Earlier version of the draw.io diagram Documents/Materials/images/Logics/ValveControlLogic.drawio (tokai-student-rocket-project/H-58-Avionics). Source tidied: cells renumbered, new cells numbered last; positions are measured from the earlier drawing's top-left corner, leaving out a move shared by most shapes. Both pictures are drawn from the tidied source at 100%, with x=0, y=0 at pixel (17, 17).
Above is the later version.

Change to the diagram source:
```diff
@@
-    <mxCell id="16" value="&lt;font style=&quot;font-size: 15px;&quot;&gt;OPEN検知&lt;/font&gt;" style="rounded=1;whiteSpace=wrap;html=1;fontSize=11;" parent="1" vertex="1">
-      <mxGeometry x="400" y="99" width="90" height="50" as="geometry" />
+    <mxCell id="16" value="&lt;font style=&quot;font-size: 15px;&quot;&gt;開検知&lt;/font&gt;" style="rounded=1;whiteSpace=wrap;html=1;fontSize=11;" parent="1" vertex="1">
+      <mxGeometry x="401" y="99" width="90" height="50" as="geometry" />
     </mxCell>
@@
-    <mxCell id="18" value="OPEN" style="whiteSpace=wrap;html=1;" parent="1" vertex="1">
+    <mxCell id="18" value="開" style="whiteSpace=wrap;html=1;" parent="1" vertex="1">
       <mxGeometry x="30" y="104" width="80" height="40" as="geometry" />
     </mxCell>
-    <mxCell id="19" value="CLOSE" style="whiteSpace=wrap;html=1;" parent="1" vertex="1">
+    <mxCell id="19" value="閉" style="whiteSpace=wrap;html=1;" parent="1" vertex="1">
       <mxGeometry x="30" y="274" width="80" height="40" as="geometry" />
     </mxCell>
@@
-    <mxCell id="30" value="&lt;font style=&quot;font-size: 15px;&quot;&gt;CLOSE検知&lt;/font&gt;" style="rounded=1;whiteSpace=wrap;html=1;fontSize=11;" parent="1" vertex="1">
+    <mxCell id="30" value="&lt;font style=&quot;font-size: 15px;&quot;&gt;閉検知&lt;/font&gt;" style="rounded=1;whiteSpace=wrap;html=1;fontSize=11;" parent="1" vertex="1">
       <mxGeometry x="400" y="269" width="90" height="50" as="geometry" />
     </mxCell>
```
::::::::
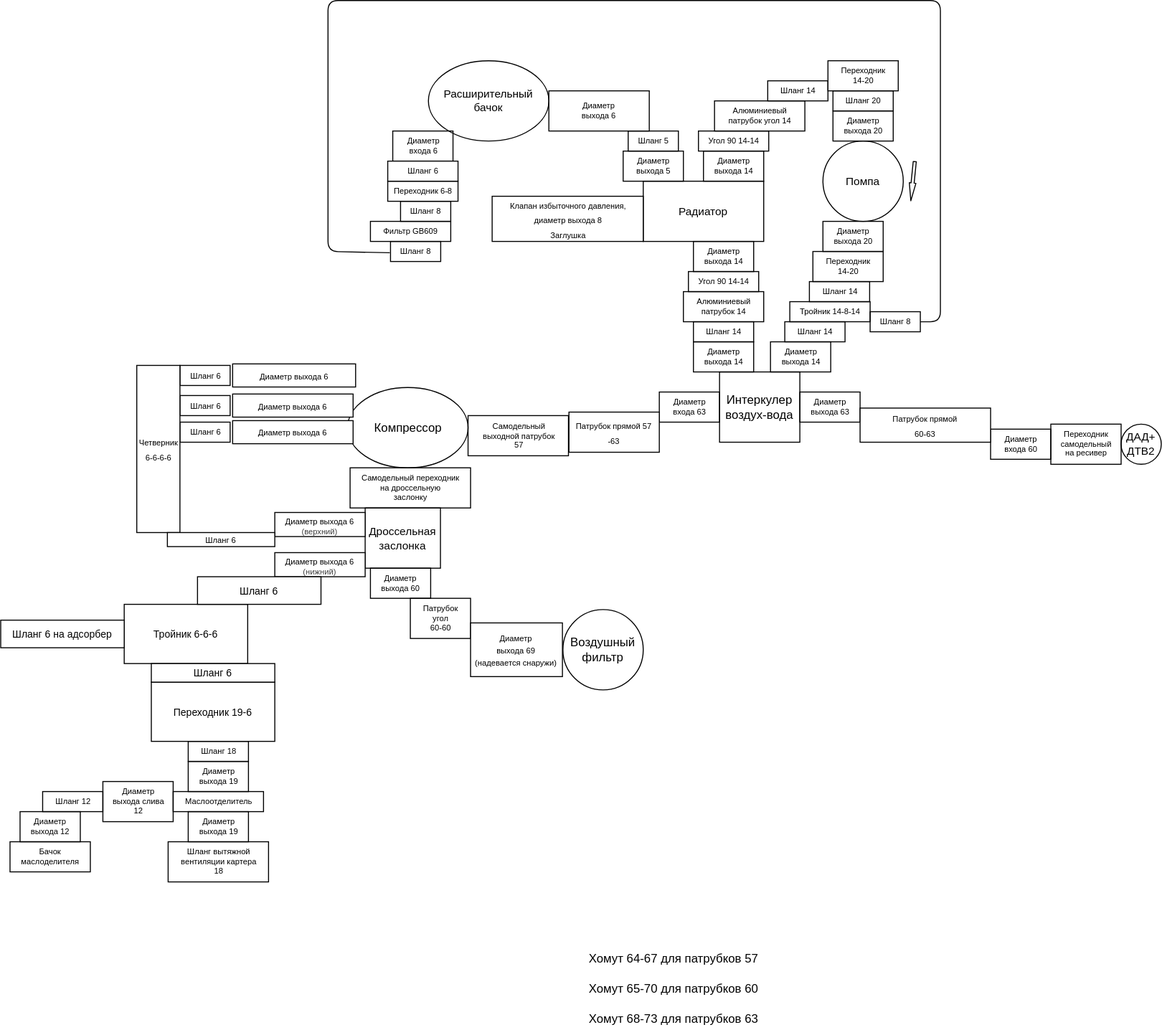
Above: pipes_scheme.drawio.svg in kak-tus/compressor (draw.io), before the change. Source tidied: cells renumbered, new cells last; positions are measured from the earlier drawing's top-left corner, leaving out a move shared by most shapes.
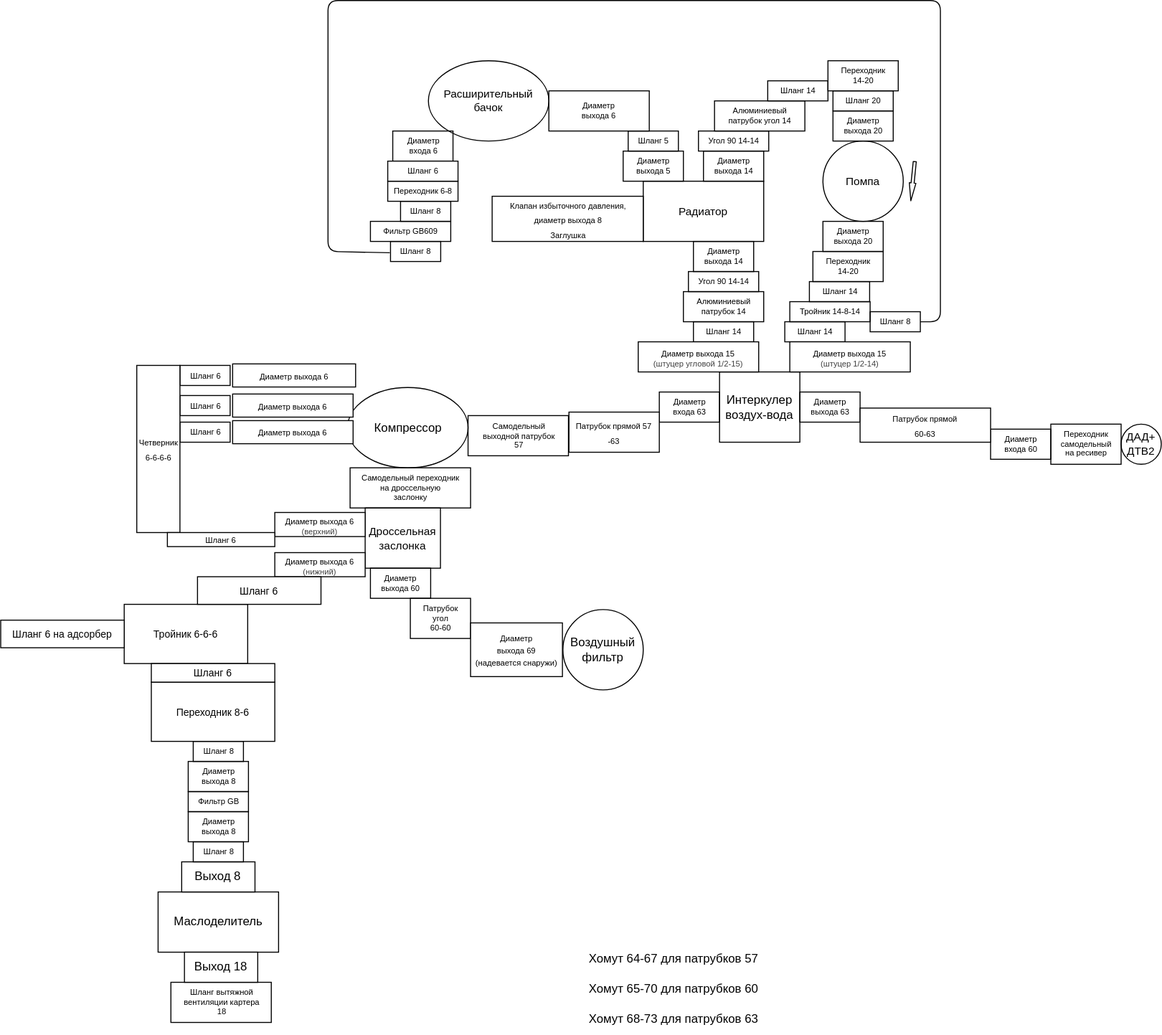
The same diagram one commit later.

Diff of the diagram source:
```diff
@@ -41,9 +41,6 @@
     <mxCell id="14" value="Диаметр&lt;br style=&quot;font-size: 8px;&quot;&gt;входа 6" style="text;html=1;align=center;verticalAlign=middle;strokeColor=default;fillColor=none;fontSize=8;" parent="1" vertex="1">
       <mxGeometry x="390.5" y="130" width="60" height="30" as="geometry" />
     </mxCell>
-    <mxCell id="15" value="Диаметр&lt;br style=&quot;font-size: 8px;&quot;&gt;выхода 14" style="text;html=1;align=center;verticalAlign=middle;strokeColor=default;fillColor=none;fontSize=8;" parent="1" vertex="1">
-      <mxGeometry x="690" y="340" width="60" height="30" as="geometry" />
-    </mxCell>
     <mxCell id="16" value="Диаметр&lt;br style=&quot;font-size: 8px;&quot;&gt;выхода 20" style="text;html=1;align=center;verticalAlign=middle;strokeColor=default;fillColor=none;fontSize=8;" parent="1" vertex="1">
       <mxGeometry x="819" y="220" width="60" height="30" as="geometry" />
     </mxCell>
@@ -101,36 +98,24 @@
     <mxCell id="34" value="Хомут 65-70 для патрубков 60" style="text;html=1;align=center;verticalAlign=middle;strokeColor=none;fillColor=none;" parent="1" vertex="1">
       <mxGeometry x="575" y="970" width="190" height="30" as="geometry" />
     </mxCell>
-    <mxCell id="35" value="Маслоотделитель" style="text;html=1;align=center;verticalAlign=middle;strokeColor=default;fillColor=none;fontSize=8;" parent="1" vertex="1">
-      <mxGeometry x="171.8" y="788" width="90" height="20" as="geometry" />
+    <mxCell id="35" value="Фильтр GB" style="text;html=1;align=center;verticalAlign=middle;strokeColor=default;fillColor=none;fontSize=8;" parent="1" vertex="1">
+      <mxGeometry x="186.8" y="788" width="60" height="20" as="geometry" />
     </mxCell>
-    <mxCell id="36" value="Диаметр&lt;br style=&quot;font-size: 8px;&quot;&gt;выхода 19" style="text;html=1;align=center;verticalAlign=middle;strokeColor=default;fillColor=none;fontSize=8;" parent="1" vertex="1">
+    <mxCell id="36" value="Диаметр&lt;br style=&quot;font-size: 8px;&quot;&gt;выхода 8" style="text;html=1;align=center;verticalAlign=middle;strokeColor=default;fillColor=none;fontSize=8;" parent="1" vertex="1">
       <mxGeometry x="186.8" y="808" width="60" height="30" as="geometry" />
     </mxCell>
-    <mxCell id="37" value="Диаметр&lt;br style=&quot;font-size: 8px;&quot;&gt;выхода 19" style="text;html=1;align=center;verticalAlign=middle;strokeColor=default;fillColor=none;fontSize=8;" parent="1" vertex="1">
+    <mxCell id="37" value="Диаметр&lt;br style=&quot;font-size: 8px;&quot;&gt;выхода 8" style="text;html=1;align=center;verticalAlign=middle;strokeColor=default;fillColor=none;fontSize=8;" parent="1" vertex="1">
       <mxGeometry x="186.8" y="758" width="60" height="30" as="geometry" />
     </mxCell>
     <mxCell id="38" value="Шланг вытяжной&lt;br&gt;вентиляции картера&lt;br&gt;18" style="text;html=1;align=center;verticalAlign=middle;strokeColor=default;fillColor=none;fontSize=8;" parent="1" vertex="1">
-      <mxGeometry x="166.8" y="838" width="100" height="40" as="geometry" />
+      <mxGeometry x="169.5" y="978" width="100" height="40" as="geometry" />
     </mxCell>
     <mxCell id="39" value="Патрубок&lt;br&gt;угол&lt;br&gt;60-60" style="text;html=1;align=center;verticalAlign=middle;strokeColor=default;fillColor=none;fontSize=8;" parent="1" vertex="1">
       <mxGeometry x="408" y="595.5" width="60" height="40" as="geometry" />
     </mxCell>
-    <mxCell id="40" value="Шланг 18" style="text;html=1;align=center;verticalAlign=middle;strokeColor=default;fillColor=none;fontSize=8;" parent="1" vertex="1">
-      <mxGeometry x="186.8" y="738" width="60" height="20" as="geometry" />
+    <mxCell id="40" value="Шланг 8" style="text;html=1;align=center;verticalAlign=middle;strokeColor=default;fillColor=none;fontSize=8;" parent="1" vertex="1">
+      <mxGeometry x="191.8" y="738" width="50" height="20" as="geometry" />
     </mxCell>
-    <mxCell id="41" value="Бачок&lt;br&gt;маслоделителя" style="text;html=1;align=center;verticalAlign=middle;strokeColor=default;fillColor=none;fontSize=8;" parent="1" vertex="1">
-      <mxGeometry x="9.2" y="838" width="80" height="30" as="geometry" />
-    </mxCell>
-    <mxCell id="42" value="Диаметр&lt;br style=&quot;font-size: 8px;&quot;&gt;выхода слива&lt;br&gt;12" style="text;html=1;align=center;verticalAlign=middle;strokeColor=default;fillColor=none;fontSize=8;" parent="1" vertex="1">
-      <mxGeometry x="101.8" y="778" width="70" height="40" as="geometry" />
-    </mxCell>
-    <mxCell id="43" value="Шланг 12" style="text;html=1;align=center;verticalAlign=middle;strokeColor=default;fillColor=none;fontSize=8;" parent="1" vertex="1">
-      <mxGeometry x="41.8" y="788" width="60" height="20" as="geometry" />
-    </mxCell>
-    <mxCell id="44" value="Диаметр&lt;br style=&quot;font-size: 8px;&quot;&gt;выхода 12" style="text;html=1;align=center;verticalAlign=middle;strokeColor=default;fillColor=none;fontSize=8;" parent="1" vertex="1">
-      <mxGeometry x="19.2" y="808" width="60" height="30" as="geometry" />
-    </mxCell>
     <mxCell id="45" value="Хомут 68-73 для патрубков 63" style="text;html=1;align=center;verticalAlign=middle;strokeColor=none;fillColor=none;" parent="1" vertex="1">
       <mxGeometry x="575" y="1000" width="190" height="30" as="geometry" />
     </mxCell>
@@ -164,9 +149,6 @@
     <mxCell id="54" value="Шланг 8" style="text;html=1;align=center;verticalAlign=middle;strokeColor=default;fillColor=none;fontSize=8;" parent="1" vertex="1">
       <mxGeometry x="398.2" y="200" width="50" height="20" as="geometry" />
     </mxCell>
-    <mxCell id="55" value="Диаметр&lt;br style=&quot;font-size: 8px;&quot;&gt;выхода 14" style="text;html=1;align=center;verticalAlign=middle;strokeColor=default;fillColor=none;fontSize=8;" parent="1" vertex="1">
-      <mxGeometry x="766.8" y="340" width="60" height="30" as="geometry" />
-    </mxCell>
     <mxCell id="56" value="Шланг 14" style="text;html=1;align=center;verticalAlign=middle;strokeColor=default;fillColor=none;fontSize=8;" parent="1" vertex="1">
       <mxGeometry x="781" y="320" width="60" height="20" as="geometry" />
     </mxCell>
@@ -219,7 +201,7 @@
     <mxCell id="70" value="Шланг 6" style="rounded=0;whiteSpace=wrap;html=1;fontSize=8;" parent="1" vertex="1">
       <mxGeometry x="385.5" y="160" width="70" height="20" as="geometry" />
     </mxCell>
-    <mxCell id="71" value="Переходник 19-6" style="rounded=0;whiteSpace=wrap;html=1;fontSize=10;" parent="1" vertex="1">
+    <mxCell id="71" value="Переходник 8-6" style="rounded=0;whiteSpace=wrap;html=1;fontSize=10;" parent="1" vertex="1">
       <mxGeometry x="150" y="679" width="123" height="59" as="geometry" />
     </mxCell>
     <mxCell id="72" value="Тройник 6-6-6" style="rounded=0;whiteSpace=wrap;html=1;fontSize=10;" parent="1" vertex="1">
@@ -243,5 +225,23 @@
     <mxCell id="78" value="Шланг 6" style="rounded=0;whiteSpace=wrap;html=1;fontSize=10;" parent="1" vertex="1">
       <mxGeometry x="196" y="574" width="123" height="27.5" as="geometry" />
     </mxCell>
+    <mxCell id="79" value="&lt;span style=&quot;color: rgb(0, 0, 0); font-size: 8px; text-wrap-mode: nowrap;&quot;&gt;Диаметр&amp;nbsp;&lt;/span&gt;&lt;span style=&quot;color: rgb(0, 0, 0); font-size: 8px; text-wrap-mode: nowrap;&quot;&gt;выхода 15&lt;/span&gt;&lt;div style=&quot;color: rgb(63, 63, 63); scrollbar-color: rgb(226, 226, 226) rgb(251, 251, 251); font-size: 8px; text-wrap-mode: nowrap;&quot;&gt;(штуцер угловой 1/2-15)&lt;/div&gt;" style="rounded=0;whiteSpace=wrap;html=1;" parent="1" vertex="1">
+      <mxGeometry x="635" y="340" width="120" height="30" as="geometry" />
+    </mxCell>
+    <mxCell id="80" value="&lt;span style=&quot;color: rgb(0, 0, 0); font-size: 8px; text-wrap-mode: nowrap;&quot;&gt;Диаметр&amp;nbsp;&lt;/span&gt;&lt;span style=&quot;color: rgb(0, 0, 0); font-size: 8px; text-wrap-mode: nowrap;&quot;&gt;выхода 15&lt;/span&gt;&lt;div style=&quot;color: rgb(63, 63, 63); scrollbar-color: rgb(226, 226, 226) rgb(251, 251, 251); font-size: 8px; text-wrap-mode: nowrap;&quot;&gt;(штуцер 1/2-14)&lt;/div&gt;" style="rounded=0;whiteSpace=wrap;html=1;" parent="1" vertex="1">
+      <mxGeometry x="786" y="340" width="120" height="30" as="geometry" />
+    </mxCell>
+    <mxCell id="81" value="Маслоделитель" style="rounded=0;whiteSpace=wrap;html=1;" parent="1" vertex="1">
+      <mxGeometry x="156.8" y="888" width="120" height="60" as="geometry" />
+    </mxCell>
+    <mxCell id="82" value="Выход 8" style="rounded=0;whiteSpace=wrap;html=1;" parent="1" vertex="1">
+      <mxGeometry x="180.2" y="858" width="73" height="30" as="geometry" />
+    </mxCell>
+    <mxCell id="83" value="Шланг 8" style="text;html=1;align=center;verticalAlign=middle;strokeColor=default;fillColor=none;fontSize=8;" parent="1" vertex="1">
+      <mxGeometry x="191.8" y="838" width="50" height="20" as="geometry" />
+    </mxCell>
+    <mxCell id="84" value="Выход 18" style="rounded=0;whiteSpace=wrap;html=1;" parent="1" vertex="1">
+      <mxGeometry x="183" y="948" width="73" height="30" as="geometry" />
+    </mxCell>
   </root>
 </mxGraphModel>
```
::::::::
#### [WHAT THE TASK ASKS]
Looking at the entries, work out how many lines hold the word "diagram". Give the number and nothing else.

#### [TASK ANSWER]
4